Children’s poetry continued

On Saturday we began a conversation about children’s poetry and where humor fits into the picture. Looking back through the comments, you will see a variety of positions taken and opinions given.I think the day was well spent, so much so that I’d like to pick up the chat again today. Some of you may not have been at your computers over the weekend so here’s your chance to join in.

If you need an introduction to our subject, reread the post for Saturday and review the comments posted by nearly three dozen participants.

So what do you think? You have a good chance today to add your thoughts.

On another subject, Lee Bennett Hopkins has completed his guest blog so I’m looking forward to bringing that to you in early February. I’ll post his bio the day before.


If you are interested in additional opportunities to enter your prose and poetry, go see Kathy Temean’s site today at . As always, Kathy keeps track of what’s going on and posts it to help her visitors find additional outlets for their creative efforts. Thanks, Kathy.

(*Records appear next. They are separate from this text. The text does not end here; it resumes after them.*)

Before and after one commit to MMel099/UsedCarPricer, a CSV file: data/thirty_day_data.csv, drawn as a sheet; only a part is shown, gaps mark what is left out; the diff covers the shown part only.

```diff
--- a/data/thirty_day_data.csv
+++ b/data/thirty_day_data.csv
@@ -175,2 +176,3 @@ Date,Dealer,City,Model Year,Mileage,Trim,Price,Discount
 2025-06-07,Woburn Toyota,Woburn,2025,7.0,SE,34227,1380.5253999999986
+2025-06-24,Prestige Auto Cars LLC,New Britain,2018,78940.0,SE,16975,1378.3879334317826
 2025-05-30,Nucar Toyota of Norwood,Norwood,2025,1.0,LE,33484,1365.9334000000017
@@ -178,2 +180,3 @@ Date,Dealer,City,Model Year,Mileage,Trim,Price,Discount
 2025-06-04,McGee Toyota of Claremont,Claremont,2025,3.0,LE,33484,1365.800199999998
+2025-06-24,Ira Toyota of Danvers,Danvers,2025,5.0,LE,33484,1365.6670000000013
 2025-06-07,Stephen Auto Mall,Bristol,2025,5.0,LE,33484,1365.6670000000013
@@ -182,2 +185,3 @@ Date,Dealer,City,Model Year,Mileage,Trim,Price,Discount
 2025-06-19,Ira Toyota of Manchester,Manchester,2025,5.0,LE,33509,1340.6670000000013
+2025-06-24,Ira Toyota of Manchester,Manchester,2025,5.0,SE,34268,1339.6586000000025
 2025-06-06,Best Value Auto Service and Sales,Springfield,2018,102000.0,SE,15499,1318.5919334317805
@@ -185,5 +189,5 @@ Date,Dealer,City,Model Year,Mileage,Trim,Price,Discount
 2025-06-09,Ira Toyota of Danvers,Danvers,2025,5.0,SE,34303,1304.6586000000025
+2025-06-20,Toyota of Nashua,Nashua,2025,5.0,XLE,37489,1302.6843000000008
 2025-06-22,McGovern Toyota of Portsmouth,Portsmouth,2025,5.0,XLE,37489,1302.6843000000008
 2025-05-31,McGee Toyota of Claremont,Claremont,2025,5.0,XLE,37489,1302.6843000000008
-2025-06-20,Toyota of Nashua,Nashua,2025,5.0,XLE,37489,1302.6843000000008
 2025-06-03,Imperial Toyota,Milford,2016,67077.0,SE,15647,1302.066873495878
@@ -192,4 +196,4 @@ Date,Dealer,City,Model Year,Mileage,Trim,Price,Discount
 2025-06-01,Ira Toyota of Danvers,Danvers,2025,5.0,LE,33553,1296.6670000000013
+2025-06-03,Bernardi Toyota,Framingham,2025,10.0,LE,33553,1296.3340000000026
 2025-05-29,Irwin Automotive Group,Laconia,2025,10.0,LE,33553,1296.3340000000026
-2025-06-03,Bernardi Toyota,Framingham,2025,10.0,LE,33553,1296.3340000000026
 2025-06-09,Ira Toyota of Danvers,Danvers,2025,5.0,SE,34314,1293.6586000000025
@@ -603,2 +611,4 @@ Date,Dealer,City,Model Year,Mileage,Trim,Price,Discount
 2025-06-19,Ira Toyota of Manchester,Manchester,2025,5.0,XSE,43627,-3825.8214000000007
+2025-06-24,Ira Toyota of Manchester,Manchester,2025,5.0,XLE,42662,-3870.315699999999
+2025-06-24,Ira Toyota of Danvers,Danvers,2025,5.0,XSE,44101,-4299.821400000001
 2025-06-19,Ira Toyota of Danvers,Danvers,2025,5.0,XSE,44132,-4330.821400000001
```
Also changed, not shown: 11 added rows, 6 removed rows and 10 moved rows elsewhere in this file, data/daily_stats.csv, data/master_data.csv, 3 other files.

No poems from young poets yet this month but our adult division is alive and well! We’ve seen more poems posted in the first ten days than we have in any previous month. Lots of chatter too. Keep it up! We have plenty of time left for you to write your “time” inspired poem and share it with the rest of us. Teachers, we’re all waiting for those student masterpieces.


Note to principals

I look forward to meeting a growing number of poets in 2010. In each of our first three months we’ve greeted old friends and welcomed new ones. I’m pleased that you are enjoying the monthly exercise of creating a poem generated by the word of the month. Thanks everyone.

Some teachers have pointed out a problem for them. They have a hard time squeezing in new projects — no matter how much they like them — unless there is a clear connection to the requirements of their classroom curriculum. In response I wrote a letter to principals and Kathy posted it on the Teacher page of my website.

Today I’m also posting the letter here and asking that you pass it along to principals you know who might have an interest in learning more about the Word of the Month Poetry Challenge. Thanks. Here’s the letter.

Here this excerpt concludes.